Alan Heathcock left BGSU in 1996 with his Master of Fine Arts degree in creative writing. He returns this weekend to speak at the Winter Wheat Festival of Writing and to read from his book of short stories, "Volt," which was named a "best book" of 2011 by national newspapers and magazines, was acclaimed by the New York Times and earned him many awards, including the recent Whiting Award in Writing, which also made him $50,000 richer.
The awards, the travel and the reactions of readers have been "a little bit surreal," Heathcock said by phone Wednesday from his home in Boise, Idaho, where he teaches fiction writing at Boise State University. "The life of a writer is you sit by yourself. There's not a lot of room in my intellect for thinking about what people are going to think about what I write or say about the book. I'm using all my intellect just to try to inhabit the characters."

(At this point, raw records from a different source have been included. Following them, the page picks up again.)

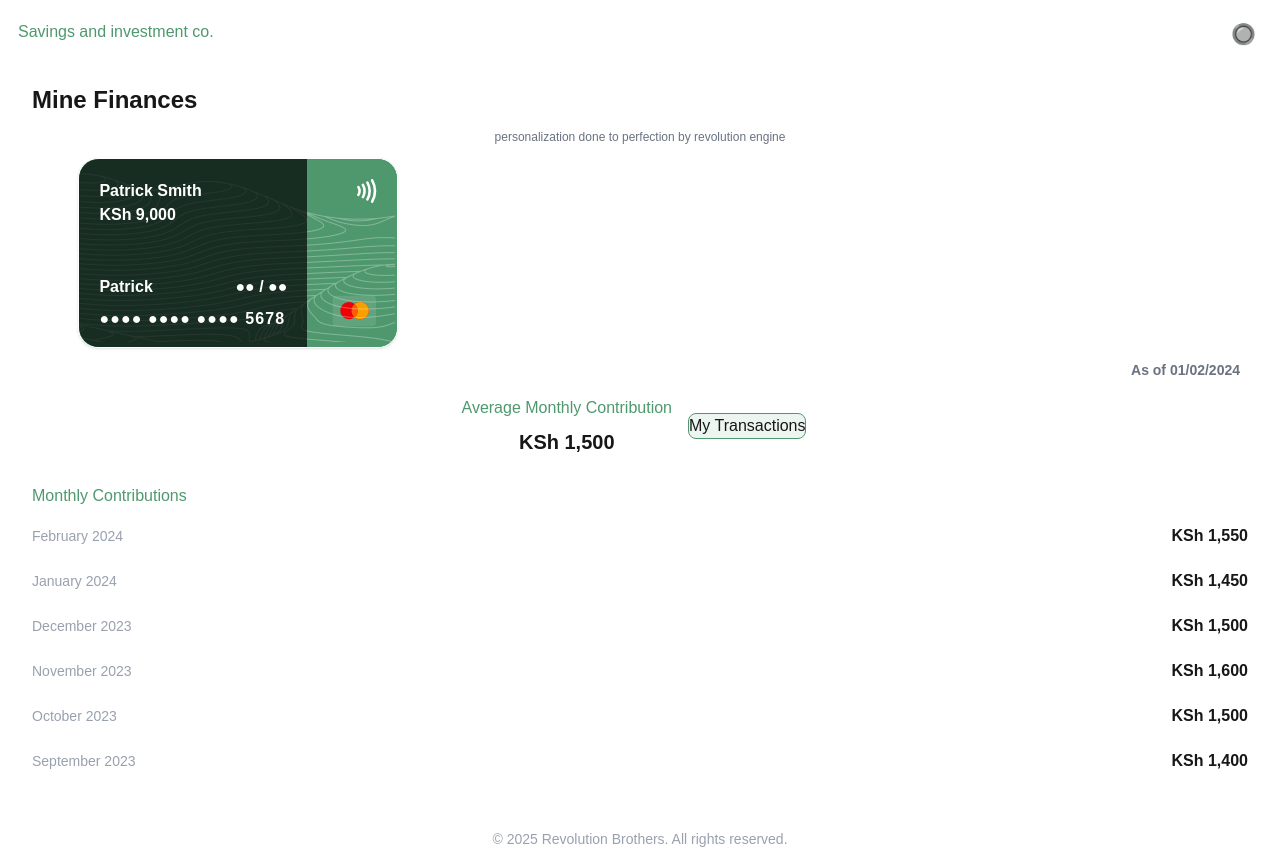
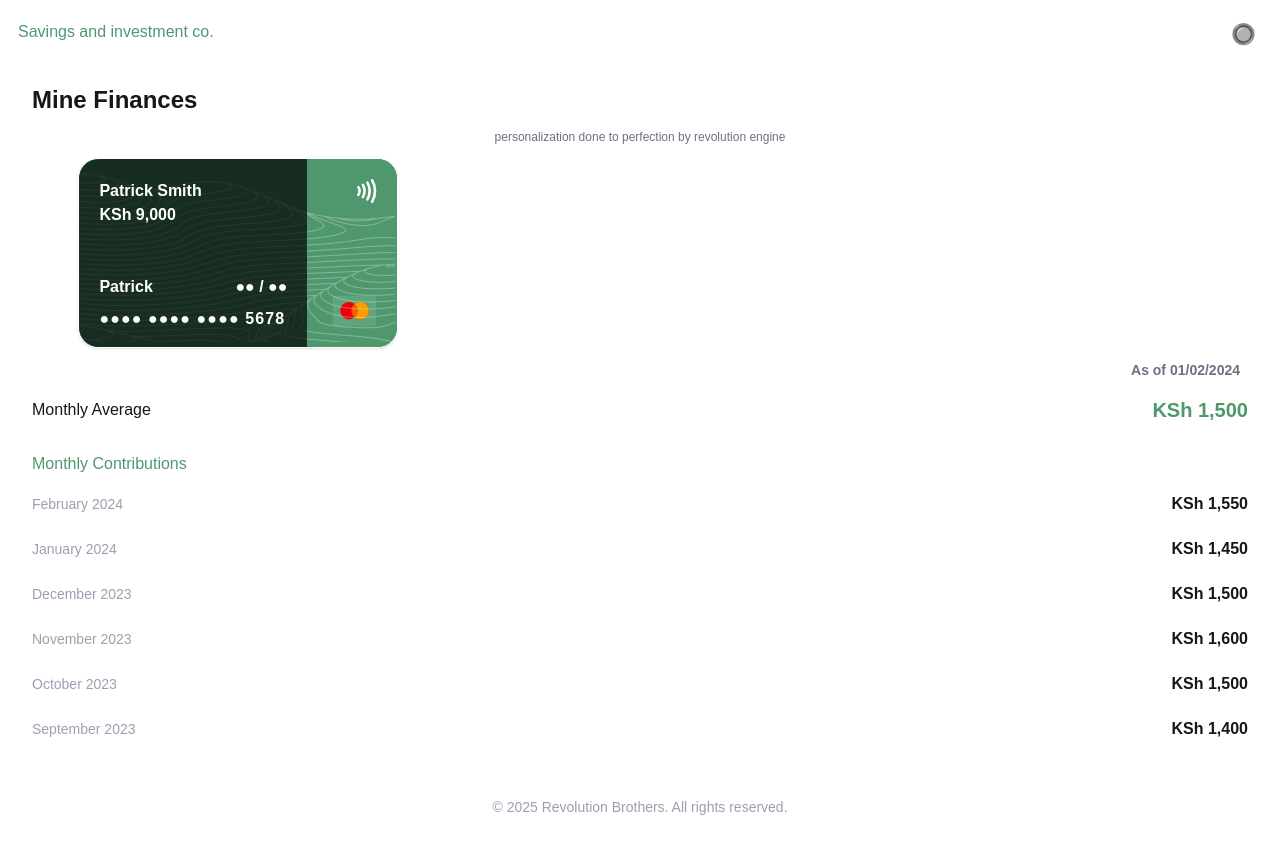
Before and after one commit to Southern-Just/revolutionbrothers, a Next.js app: page /finances in a window 1280 px wide. Built offline with nearby package versions, Linux system fonts and the light colour scheme.

Commit message:
ui | ux run 003.1.2

```diff
--- a/components/Finances.tsx
+++ b/components/Finances.tsx
@@ -58,14 +58,11 @@ const Finances = () => {
           As of {asOfDate}
         </p>
 
-        <div className="px-1 py-2 rounded-xl flex justify-center pr-4 gap-4 items-center">
-          <div className="space-y-2">
-            <p className="text-md text-brand text-center">Average Monthly Contribution</p>
-            <p className="text-xl font-semibold text-center">
+        <div className="px-4 py-2 rounded-xl flex justify-between pr-4 gap-4 items-center">
+            <p className="text-md  text-center">Monthly Average </p>
+            <p className="text-xl text-brand font-semibold text-center">
               KSh {averageMonthly.toLocaleString("en-KE")}
             </p>
-          </div>
-          <button className="border border-brand bg-brand/10 rounded-lg">My Transactions</button>
         </div>
       </section>
 
```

Those characters, who are often trying to make sense of the world after family tragedies and grieving losses, have turned out to resonate with readers in a very powerful way. Heathcock recounts meeting a woman who had driven an hour and a half to meet him, having gone through a loss similar to one he wrote about. "The story allowed her to look at all this stuff that had been roiling about her. I'm very proud of that intimate connection with people and have come to think of it as a privileged experience and one of the highest purposes of my writing. I think now one of the highest purposes of art is to allow us to see ourselves in a way that's bearable."

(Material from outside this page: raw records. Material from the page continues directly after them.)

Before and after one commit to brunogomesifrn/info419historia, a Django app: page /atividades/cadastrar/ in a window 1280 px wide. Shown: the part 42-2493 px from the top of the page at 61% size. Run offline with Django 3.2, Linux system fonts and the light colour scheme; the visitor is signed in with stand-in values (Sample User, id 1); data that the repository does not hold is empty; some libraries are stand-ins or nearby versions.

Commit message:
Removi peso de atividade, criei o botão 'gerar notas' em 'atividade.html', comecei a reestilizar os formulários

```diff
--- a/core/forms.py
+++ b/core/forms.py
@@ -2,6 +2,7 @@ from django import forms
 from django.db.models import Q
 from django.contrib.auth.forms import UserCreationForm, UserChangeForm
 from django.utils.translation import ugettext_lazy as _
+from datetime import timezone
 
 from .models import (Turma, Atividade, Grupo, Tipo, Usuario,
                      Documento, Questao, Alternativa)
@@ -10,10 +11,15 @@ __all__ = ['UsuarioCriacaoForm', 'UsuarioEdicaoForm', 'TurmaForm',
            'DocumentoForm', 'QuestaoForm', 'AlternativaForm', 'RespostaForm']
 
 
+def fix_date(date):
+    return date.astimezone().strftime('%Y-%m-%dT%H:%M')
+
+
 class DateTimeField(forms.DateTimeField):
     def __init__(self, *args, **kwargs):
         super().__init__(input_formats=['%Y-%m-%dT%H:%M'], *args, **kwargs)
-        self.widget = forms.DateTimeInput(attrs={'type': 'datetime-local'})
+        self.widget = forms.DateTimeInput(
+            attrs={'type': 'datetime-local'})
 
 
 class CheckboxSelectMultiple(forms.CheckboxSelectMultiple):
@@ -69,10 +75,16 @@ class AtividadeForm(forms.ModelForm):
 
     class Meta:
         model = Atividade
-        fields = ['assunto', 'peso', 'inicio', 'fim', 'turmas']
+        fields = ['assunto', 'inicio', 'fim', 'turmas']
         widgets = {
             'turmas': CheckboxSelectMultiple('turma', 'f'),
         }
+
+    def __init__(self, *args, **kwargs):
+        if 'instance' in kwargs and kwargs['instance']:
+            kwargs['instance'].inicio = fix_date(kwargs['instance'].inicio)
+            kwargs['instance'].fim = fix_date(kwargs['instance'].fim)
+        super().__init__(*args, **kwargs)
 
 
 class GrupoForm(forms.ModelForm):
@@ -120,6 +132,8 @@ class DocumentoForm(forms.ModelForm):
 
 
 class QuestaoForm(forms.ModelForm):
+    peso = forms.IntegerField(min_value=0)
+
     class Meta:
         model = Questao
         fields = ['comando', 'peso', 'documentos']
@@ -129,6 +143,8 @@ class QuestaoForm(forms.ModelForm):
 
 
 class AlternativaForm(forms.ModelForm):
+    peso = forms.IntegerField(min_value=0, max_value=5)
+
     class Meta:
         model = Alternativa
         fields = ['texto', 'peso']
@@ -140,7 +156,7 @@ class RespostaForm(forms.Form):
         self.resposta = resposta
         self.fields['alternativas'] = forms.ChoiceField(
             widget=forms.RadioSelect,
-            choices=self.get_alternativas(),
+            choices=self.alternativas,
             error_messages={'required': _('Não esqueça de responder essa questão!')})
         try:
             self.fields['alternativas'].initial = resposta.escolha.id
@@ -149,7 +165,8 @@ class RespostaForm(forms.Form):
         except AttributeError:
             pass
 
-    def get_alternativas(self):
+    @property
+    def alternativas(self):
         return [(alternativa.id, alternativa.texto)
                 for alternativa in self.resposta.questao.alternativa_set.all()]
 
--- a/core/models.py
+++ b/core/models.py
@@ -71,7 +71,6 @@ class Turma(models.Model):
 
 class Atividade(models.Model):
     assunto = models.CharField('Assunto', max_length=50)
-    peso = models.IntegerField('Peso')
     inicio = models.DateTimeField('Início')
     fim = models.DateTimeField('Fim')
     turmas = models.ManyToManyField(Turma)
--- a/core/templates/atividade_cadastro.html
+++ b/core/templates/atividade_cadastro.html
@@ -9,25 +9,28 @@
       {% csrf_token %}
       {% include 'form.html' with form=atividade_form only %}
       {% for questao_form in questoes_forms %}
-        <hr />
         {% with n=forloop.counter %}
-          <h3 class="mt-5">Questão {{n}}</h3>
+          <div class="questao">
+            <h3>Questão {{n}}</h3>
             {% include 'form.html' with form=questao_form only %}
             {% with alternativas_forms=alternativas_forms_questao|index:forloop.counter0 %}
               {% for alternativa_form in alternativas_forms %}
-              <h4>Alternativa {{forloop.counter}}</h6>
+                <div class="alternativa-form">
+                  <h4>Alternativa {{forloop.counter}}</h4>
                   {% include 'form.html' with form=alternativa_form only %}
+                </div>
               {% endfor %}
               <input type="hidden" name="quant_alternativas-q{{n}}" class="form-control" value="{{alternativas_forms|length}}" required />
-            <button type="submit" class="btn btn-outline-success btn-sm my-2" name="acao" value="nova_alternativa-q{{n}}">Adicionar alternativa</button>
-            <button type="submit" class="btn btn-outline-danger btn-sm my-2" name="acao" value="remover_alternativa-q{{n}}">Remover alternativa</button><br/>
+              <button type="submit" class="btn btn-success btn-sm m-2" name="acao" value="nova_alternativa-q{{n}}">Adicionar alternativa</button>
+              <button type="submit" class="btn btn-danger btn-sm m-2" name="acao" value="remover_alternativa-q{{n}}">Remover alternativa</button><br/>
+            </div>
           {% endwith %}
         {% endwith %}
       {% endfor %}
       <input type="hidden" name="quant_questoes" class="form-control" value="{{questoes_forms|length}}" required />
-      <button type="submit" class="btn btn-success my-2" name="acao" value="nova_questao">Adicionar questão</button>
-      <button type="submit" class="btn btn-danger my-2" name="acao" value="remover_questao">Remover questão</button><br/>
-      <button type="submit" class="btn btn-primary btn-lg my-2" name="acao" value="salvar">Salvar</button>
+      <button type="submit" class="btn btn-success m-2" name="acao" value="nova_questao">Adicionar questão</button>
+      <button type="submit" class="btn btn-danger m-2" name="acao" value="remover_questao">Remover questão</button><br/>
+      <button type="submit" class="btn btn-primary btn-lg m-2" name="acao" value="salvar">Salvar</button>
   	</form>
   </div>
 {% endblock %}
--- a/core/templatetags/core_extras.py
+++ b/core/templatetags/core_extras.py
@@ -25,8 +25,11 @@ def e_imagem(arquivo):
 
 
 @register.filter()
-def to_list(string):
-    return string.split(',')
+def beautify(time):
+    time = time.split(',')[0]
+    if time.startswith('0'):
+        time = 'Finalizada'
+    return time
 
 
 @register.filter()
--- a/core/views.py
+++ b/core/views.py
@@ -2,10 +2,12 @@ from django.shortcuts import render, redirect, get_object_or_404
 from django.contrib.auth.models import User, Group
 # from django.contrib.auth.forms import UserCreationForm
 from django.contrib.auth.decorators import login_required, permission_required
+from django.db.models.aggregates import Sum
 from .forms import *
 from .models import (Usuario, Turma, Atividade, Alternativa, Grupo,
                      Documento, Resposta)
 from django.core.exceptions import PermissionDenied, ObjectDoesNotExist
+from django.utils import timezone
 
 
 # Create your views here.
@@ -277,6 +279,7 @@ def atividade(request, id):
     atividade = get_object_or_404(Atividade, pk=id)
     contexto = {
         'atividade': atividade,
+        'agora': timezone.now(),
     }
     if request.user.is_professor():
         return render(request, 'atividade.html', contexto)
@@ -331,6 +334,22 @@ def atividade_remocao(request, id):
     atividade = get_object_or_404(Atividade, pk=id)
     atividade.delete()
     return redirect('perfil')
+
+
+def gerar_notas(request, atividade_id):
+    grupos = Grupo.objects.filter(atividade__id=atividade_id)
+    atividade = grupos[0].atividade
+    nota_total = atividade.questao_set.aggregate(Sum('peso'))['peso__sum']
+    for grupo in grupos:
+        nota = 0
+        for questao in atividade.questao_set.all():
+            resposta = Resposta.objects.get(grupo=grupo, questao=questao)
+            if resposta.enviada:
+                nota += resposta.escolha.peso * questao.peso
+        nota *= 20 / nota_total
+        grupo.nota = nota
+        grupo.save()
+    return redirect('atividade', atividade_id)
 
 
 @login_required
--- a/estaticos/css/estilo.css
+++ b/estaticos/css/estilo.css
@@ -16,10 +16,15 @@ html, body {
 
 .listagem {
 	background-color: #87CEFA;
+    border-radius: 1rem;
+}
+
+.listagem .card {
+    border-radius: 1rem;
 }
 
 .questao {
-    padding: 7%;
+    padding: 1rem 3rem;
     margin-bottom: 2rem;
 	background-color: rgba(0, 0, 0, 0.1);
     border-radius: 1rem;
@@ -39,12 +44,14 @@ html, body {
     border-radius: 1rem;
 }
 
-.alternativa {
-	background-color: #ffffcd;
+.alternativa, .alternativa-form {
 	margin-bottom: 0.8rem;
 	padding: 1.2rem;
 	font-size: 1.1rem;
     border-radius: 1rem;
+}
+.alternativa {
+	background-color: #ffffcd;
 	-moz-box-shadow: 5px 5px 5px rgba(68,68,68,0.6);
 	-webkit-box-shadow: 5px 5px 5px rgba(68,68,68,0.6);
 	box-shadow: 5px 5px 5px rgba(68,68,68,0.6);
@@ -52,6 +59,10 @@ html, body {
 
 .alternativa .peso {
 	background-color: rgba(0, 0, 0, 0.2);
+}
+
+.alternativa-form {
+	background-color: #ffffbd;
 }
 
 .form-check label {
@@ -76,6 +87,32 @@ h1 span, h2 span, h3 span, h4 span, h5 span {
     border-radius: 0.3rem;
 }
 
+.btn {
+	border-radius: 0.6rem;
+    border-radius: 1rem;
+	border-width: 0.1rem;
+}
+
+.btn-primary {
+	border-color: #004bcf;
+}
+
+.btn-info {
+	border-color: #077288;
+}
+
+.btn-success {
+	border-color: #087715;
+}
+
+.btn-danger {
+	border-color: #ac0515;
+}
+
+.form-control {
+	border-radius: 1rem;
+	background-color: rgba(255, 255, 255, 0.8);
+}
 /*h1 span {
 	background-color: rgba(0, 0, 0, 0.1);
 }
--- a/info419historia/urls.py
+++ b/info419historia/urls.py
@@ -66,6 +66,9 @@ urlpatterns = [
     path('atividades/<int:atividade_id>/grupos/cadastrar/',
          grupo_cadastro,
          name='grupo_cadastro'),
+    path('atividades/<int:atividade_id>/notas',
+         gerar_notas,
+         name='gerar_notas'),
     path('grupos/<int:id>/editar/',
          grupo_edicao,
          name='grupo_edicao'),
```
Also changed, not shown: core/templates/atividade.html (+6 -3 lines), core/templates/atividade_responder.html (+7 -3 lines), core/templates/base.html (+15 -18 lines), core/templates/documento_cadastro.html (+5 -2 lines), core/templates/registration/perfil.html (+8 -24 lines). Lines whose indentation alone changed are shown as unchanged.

To really get to that in his writing, he said, "I realized I couldn't be self-conscious about it. I had to go all the way in, which is a terrible and painful experience but a cathartic experience. The praise I've gotten is just kind of gravy."
The intensity of his work mirrors the intensity of his time in the Creative Writing Program. "I struck gold in coming to Bowling Green. I was so lucky to be among a group of people who were really talented and really invested in becoming better writers. It was an inspired environment and the kind I needed. A big thing that I don't take for granted is being here at that time."
A very good friend from BGSU is Anthony Doerr, who has also gone on to great success as an author. "We held each other accountable and kept working and pushing. I still feel we compete in the best possible way—if he gets an award I feel my team has won and I can dig in and get it done."
Heathcock said he benefitted from a number of great teachers whose words have had a lasting effect on him, both as a writer and as a teacher himself. Wendell Mayo was one. "I still quote things he told me."
Heathcock wants to impress upon today's aspiring writers the importance of the "community quality" here but also their own role in daily creating that sense. "It's hard to recognize when you're in it. It's good to be reminded of your role as an individual and encourage each other to do great things."